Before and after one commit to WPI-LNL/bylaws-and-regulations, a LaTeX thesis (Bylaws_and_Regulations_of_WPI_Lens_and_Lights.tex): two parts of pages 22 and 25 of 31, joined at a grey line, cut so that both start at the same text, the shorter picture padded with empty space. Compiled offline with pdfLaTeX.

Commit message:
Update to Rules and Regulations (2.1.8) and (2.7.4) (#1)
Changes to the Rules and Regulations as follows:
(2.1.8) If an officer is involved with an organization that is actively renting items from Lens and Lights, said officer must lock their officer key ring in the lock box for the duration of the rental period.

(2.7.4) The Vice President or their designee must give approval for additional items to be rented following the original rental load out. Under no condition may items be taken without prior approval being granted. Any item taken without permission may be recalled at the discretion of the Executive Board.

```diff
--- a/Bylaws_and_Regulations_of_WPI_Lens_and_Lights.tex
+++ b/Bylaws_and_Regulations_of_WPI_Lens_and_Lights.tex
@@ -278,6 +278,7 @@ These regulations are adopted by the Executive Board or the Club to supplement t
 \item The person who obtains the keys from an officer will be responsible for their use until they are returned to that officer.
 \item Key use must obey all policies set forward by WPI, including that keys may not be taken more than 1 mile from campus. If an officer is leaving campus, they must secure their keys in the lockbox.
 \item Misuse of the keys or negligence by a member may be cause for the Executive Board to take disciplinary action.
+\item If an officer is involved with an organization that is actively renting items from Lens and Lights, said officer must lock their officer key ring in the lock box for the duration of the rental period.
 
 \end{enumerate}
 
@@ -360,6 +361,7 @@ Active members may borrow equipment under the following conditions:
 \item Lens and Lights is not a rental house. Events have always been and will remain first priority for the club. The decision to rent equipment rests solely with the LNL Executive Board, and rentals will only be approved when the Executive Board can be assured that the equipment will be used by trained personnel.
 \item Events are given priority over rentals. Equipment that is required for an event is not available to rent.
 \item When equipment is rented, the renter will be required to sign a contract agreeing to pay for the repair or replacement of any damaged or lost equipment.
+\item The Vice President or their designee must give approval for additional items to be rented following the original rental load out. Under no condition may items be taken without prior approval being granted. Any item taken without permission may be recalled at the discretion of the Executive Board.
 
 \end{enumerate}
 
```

•••

TASK INSTRUCTIONS - All lines in the listing above should be written out again exactly.

YOUR SOLUTION -
Before and after one commit to WPI-LNL/bylaws-and-regulations, a LaTeX thesis (Bylaws_and_Regulations_of_WPI_Lens_and_Lights.tex): two parts of pages 22 and 25 of 31, joined at a grey line, cut so that both start at the same text, the shorter picture padded with empty space. Compiled offline with pdfLaTeX.

Commit message:
Update to Rules and Regulations (2.1.8) and (2.7.4) (#1)
Changes to the Rules and Regulations as follows:
(2.1.8) If an officer is involved with an organization that is actively renting items from Lens and Lights, said officer must lock their officer key ring in the lock box for the duration of the rental period.

(2.7.4) The Vice President or their designee must give approval for additional items to be rented following the original rental load out. Under no condition may items be taken without prior approval being granted. Any item taken without permission may be recalled at the discretion of the Executive Board.

```diff
--- a/Bylaws_and_Regulations_of_WPI_Lens_and_Lights.tex
+++ b/Bylaws_and_Regulations_of_WPI_Lens_and_Lights.tex
@@ -278,6 +278,7 @@ These regulations are adopted by the Executive Board or the Club to supplement t
 \item The person who obtains the keys from an officer will be responsible for their use until they are returned to that officer.
 \item Key use must obey all policies set forward by WPI, including that keys may not be taken more than 1 mile from campus. If an officer is leaving campus, they must secure their keys in the lockbox.
 \item Misuse of the keys or negligence by a member may be cause for the Executive Board to take disciplinary action.
+\item If an officer is involved with an organization that is actively renting items from Lens and Lights, said officer must lock their officer key ring in the lock box for the duration of the rental period.
 
 \end{enumerate}
 
@@ -360,6 +361,7 @@ Active members may borrow equipment under the following conditions:
 \item Lens and Lights is not a rental house. Events have always been and will remain first priority for the club. The decision to rent equipment rests solely with the LNL Executive Board, and rentals will only be approved when the Executive Board can be assured that the equipment will be used by trained personnel.
 \item Events are given priority over rentals. Equipment that is required for an event is not available to rent.
 \item When equipment is rented, the renter will be required to sign a contract agreeing to pay for the repair or replacement of any damaged or lost equipment.
+\item The Vice President or their designee must give approval for additional items to be rented following the original rental load out. Under no condition may items be taken without prior approval being granted. Any item taken without permission may be recalled at the discretion of the Executive Board.
 
 \end{enumerate}
 
```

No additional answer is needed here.